Imagine an audience in which no one looks at the stage. We are all bent over laptops, hoping there is enough WiFi to go around. Should be starting any minute now.
And we’re in. Second row of a very dark room with a big Amazon logo on the screen. This looks very much like the state at previous Jeff Bezos Shows in NYC and Santa Monica.
Big scoop from the Kindle Chronicles! We saw this guy by the Royal Restrooms mobile toilet unit, talking on what appeared to be a smart-shoe phone. (Thanks to my assistant Brett McNeil for finding this one online, a promo shot of Max, the bumbling spy from the classic TV show “Get Smart.”)
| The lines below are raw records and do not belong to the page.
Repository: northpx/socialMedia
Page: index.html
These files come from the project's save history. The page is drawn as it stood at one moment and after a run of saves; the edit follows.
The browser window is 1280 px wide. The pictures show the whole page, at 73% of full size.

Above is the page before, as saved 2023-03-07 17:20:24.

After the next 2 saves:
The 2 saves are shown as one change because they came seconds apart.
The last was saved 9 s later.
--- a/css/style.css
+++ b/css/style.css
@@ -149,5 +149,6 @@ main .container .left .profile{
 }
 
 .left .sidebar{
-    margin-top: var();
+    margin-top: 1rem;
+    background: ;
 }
So far, I have talked with a couple of developers who cannot say anything about what apps they might be working on for The Device That Cannot Be Named. One guy is here from the U.K, and when he was asked why he was traveling to Seattle he had to reply, “I’m just going to go up the Space Needle and then come back.” Right. And along the way he will no doubt spend some time at Amazon today getting specs on possible projects. I got his card, for a possible interview once we can all call this thing by its true name. Another app developer’s nametag said he was from NBC News, not to cover the event but to imagine apps that might be of use in covering the news.
We have arrived at Fremont Studios in time to line up for entrance to the Amazon device launch. Orange umbrellas line a quiet street. Coffee and pastries are on offer. There are two registration tables, one for media and one for developers and customers. By the number of blue lanyards on the non-media table, I am not expect thousands of enthusiastic customers to be in attendance, but I bet they will get great seats at this historic event.
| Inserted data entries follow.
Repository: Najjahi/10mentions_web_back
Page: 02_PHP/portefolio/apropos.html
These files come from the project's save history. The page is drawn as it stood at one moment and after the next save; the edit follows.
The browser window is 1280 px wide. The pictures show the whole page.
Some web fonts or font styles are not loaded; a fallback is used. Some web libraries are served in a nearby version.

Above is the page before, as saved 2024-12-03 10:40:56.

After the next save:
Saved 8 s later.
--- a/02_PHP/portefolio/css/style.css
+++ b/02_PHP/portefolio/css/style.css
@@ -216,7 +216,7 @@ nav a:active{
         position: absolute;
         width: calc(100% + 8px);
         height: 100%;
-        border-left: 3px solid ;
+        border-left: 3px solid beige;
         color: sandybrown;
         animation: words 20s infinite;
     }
Good morning Seattle! It’s a gray day but no rain. I am about to rendezvous with TKC tech assistant Brett McNeill, who will drive us to Lowell’s Restaurant at Pike Place. We will strategize our coverage of the day’s events. We plan to arrive early at Fremont Studios, where the big debut of Amazon’s phone will take place. Then we will return to Amazon’s campus for lunch and, at 4 p.m., an interview with someone on the team and a chance to try out the new device. I’ve tested my Sony IC recorder and doublechecked my gear. Brett will have backup gadgets, and I hope he will be able to zap me some photos to include here in the liveblog stream. Stay tuned!
This is a test of liveblog photo insertion, using a photo kindly taken this afternoon by a woman working next to me at a table at the Starbucks at Terry and Republican. This Starbucks is right in the middle of the Amazon campus, so people wearing blue lanyards with sky-blue Amazon ID cards outnumbered civilians by a good margin. I wondered how many of them had actually held The Phone. Tomorrow my TKC assistant Brett McNeil and I will have our turns at about 4 p.m. PT in an Amazon demo room. Stay tuned!
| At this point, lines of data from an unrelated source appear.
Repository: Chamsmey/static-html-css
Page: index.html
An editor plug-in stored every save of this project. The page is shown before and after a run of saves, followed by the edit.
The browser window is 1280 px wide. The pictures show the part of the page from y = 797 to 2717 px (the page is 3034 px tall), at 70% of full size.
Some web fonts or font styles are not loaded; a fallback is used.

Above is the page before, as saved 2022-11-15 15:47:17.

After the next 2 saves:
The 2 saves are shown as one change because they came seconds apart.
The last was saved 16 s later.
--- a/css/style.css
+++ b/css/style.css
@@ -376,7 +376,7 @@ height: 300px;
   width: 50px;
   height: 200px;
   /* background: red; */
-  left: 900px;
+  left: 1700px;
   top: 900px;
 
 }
Checking in from my hotel, which is just down the street from the Amazon campus. It’s a cool, gray day here in Seattle but not raining. I can see the Space Needle out one window and sailboats out the other. Somewhere nearby the Amazon team is probably going through final rehearsal for tomorrow’s debut of The Device That Cannot Yet Officially Be Called a Phone. Wouldn’t it be a riot if all this is about a brand new eReader? Maybe a Paperwhite 3 that weighs half as much as the current model and comes free with an Amazon Prime membership. That’s probably later this year. Tomorrow will be a phone, else hundreds of in-the-know members of the media will be eating their Reporter’s Notebooks.
The event has not started yet. I am setting up the liveblog during my flight from Denver to Seattle on Tuesday, June 17. Please check back here tomorrow at around 10:30 a.m. Pacific Time for the real thing…